Android is the low-hanging fruit because it combines the leading smartphone platform with an open ecosystem, and the ability to purchase apps from diverse, rogue app repositories. Other platforms seem inherently more secure, but are still not invulnerable. Despite the "walled garden" and strict curation of iOS apps, a security researcher recently demonstrated that the Apple App Store has its weaknesses as well.
A statement from McAfee proclaims, "While reported mobile malware incidents are still relatively low in number, McAfee Labs is seeing significant growth in the mobile malware threat landscape."
To guard against mobile malware and protect yourself and your data, here are five things you should keep in mind when buying or downloading apps for your mobile devices:

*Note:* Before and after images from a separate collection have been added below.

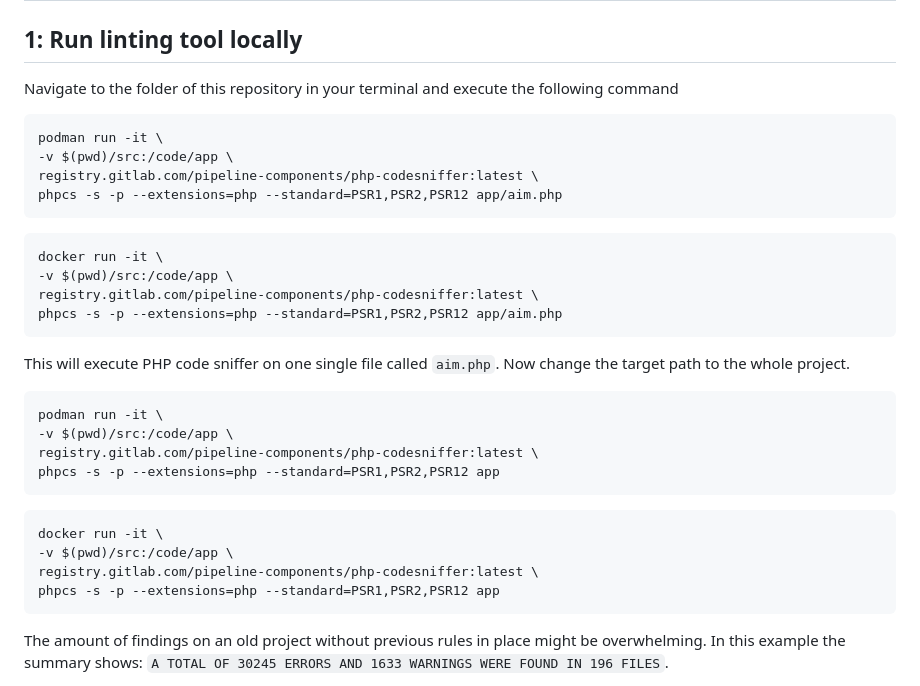
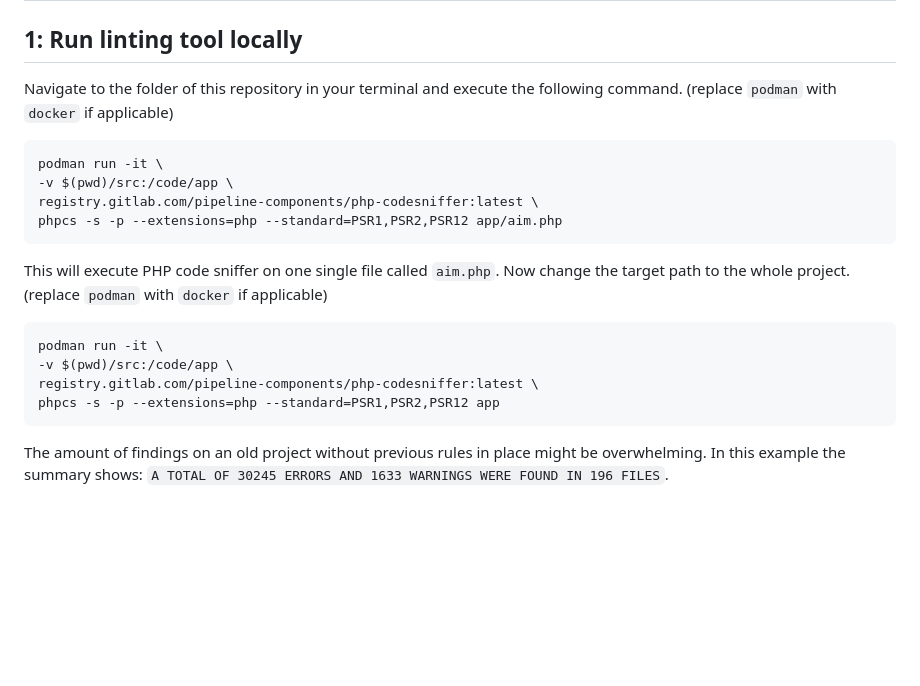
Before and after one commit to phajnal-odevo/workshop-ci, a Markdown page: README.md, the part around the change printed below. Drawn GitHub-style; blank space fills up the shorter version.

````diff
--- a/README.md
+++ b/README.md
@@ -13,33 +13,22 @@ Source: https://github.com/jehy-security/bwapp
 # Exercies
 ## 1: Run linting tool locally
 
-Navigate to the folder of this repository in your terminal and execute the following command
-
+Navigate to the folder of this repository in your terminal and execute the following command. (replace `podman` with `docker` if applicable)
 ```bash
 podman run -it \
 -v $(pwd)/src:/code/app \
 registry.gitlab.com/pipeline-components/php-codesniffer:latest \
 phpcs -s -p --extensions=php --standard=PSR1,PSR2,PSR12 app/aim.php
 ```
-```bash
-docker run -it \
--v $(pwd)/src:/code/app \
-registry.gitlab.com/pipeline-components/php-codesniffer:latest \
-phpcs -s -p --extensions=php --standard=PSR1,PSR2,PSR12 app/aim.php
-```
-This will execute PHP code sniffer on one single file called `aim.php`. Now change the target path to the whole project.
+
+This will execute PHP code sniffer on one single file called `aim.php`. Now change the target path to the whole project. (replace `podman` with `docker` if applicable)
 ```bash
 podman run -it \
 -v $(pwd)/src:/code/app \
 registry.gitlab.com/pipeline-components/php-codesniffer:latest \
 phpcs -s -p --extensions=php --standard=PSR1,PSR2,PSR12 app
 ```
-```bash
-docker run -it \
--v $(pwd)/src:/code/app \
-registry.gitlab.com/pipeline-components/php-codesniffer:latest \
-phpcs -s -p --extensions=php --standard=PSR1,PSR2,PSR12 app
-```
+
 
 The amount of findings on an old project without previous rules in place might be overwhelming. In this example the summary shows: `A TOTAL OF 30245 ERRORS AND 1633 WARNINGS WERE FOUND IN 196 FILES`.
 
````
Also changed, not shown: other parts of README.md (+78 -1 lines).
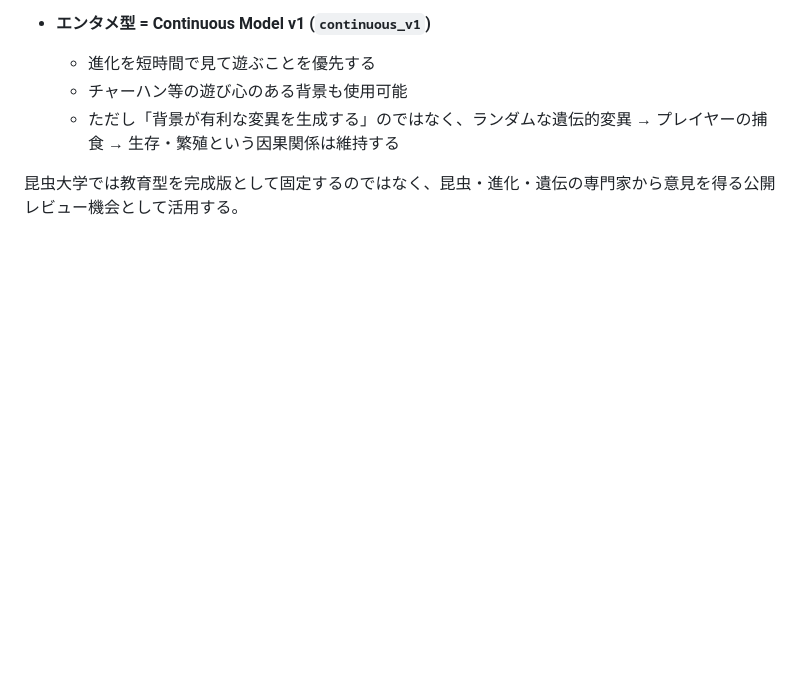
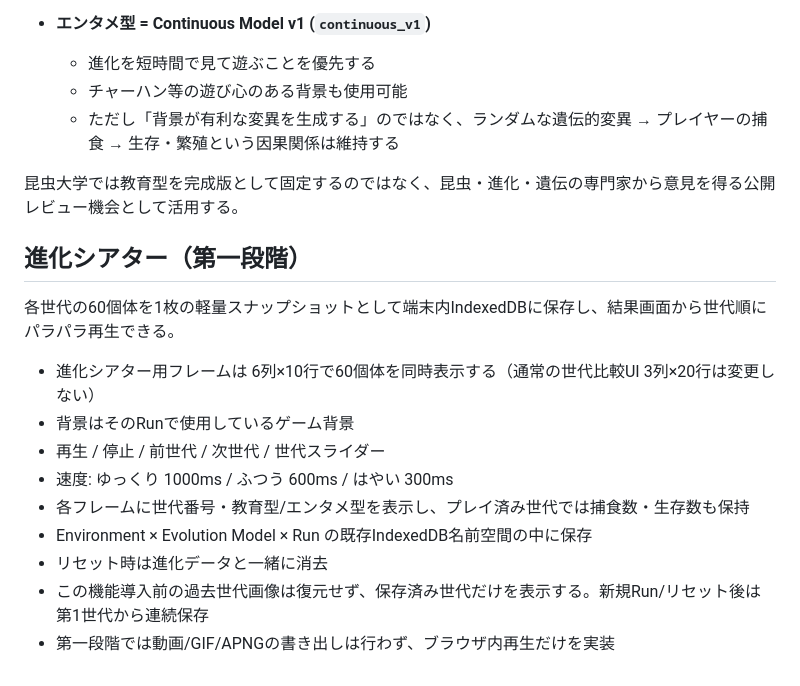
Before and after one commit to Ganyujapan/Gitai_Lab_Preview, a Markdown page: README.md, the part around the change. GitHub-like rendering; blank space fills up the shorter version.

Commit message:
Document Evolution Theater phase one

```diff
--- a/README.md
+++ b/README.md
@@ -252,3 +252,17 @@ ChatGPT用ログには、各世代の捕食数・生存数・親12枠・突然
   - ただし「背景が有利な変異を生成する」のではなく、ランダムな遺伝的変異 → プレイヤーの捕食 → 生存・繁殖という因果関係は維持する
 
 昆虫大学では教育型を完成版として固定するのではなく、昆虫・進化・遺伝の専門家から意見を得る公開レビュー機会として活用する。
+
+## 進化シアター（第一段階）
+
+各世代の60個体を1枚の軽量スナップショットとして端末内IndexedDBに保存し、結果画面から世代順にパラパラ再生できる。
+
+- 進化シアター用フレームは 6列×10行で60個体を同時表示する（通常の世代比較UI 3列×20行は変更しない）
+- 背景はそのRunで使用しているゲーム背景
+- 再生 / 停止 / 前世代 / 次世代 / 世代スライダー
+- 速度: ゆっくり 1000ms / ふつう 600ms / はやい 300ms
+- 各フレームに世代番号・教育型/エンタメ型を表示し、プレイ済み世代では捕食数・生存数も保持
+- Environment × Evolution Model × Run の既存IndexedDB名前空間の中に保存
+- リセット時は進化データと一緒に消去
+- この機能導入前の過去世代画像は復元せず、保存済み世代だけを表示する。新規Run/リセット後は第1世代から連続保存
+- 第一段階では動画/GIF/APNGの書き出しは行わず、ブラウザ内再生だけを実装
```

Malware on mobile devices is nowhere near the threat that it is on PCs--particularly Windows-based PCs…yet. Malware developers aren't looking for a challenge. They will develop malware for the platforms and devices that have the largest pool(s) of potential victims, and those that are easiest to exploit. Step one in protecting yourself is to simply be aware that the threat exists.
Do Your Homework
Think before you download. Just as it makes sense to read some Amazon reviews before buying a book, or some Yelp reviews before testing out a new restaurant, it makes sense to read some reviews of an app before you jump off the cliff. General word of mouth support for an app is good, but it is even better if you can get input from your social networks--friends and family you trust--before downloading an app.
Check Your Sources
Not all third-party sources of apps are bad, but the odds are much higher. For a platform like iOS, you have to go out of your way to jailbreak the device in order to use apps that aren't approved by Apple. If you have taken such drastic measures, you are hopefully already aware of the risks involved as well.
Android users may not be as conscious of the threat because third-party app repositories are normal for that platform. Still, the safest source of Android apps is the official Google Android Market, or at least an app store from a trusted source like the Amazon App Store. To avoid shady apps, you should deselect the "Unknown sources" option in the Android Applications Settings.
Watch the Permissions
Mobile operating systems have enough security in place that apps generally have to request permission to access core functions and services of the device. Think about the permissions you are granting before you just tap and blindly accept them. Does that Sudoku app really need access to your contacts, camera function, and location information?
As the mobile market grows, and the malware developers take notice and begin to target it, the security vendors--like McAfee--are working to try and stay a step ahead of the malware attacks with security tools and software.
Following the first four tips will help you avoid a majority of potential threats, but antimalware software can help detect and identify any threats that slip past your defenses.